Spurs have improved markedly since the arrival of Pochettino in 2014 and finished second in the Premier League last season.
They also ended the campaign above Arsenal for the first time in Wenger’s 21-year reign – although the Gunners did win the FA Cup for a record 13th time.
Despite earning plenty of admirers for their style and exuberance, Tottenham have not been able to win a trophy since lifting the League Cup in 2008.
Pochettino has yet to come under pressure to start delivering silverware but, ahead of Saturday’s north London derby at the Emirates Stadium, Wenger has offered words of advice to the Argentinian.

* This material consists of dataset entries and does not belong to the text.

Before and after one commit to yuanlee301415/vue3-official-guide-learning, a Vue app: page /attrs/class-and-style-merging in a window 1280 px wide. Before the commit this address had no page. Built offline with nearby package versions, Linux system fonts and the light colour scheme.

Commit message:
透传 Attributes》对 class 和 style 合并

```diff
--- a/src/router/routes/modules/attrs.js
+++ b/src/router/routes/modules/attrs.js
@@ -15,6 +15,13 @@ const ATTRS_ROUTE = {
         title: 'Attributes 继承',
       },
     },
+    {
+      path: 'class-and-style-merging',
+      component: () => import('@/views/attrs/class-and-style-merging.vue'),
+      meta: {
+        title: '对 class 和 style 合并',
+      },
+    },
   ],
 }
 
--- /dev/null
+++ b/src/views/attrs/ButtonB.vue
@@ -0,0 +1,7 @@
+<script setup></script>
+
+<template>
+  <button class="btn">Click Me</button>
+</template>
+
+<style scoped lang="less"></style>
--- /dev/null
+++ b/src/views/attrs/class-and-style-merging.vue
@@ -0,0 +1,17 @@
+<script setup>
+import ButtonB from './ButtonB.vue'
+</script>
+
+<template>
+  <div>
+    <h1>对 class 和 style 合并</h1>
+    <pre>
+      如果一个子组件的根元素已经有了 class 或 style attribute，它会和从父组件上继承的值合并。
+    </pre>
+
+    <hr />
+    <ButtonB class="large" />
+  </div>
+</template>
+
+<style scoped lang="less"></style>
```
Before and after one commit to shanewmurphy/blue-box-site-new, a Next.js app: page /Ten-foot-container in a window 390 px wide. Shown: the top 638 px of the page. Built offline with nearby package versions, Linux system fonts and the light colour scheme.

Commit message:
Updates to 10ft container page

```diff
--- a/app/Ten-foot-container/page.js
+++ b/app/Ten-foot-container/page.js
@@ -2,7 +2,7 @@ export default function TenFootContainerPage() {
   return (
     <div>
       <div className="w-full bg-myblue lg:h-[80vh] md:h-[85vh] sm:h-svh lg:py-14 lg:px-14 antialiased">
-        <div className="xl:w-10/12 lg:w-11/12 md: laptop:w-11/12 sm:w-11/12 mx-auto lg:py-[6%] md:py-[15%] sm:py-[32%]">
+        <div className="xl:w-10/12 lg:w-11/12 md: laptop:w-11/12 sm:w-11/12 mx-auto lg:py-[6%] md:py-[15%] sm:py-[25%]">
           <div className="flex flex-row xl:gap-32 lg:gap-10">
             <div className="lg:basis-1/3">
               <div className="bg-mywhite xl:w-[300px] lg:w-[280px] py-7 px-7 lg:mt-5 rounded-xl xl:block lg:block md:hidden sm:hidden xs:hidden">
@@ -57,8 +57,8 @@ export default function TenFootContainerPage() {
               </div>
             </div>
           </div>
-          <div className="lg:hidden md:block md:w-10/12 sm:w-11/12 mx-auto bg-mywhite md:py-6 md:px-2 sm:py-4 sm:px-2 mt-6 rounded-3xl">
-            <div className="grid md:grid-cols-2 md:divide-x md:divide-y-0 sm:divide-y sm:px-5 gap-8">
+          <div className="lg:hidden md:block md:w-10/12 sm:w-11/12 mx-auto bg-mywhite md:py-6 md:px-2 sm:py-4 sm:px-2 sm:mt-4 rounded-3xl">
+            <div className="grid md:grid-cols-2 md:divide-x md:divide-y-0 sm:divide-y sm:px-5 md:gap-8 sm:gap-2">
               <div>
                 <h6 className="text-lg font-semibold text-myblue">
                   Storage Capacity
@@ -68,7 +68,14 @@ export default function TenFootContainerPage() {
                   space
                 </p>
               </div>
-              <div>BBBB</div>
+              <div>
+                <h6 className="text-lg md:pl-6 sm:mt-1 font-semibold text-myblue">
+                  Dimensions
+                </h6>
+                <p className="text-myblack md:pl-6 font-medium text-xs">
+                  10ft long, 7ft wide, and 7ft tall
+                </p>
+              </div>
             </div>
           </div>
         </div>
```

Asked how he got over the line to deliver his first trophy as a manager, Wenger replied: “By keeping your nerves and getting the players to focus on what is important.
“At some stages, by fighting a little bit against your inhibitions – the fear that you won’t get over the line. Basically you need to focus on what is important and not focus on the trophy too much.”
Wenger has not overseen victory in a Premier League clash with Tottenham since 2014, although Arsenal have gone unbeaten at home against their neighbours for the last seven years.
The 68-year-old faced stinging criticism and calls to leave the club at the end of last season as, despite winning the FA Cup, they fell off the pace in the league and finished 11 points adrift of Spurs.
But Wenger says he is not concerned by the relative gap to Tottenham, or the suggestion they are now better than his side, and is instead solely concerned on getting Arsenal back both into the title picture and the Champions League.
“I was always more focused on finishing in the Champions League,” he said.
“When we had less resources financially I knew that we needed the money to pay the stadium back, so I was more focused on that than on Tottenham. I was never too focused on Tottenham.
“Today, people always take one situation and it is permanent. The judgement is definite, permanent and forever.
“It is down to us to change the opinions of people with our performances, I cannot say much more. If they have a perception like that they have a perception like that but how can you respond? Not by me talking here, we need to show on Saturday that it’s not true.”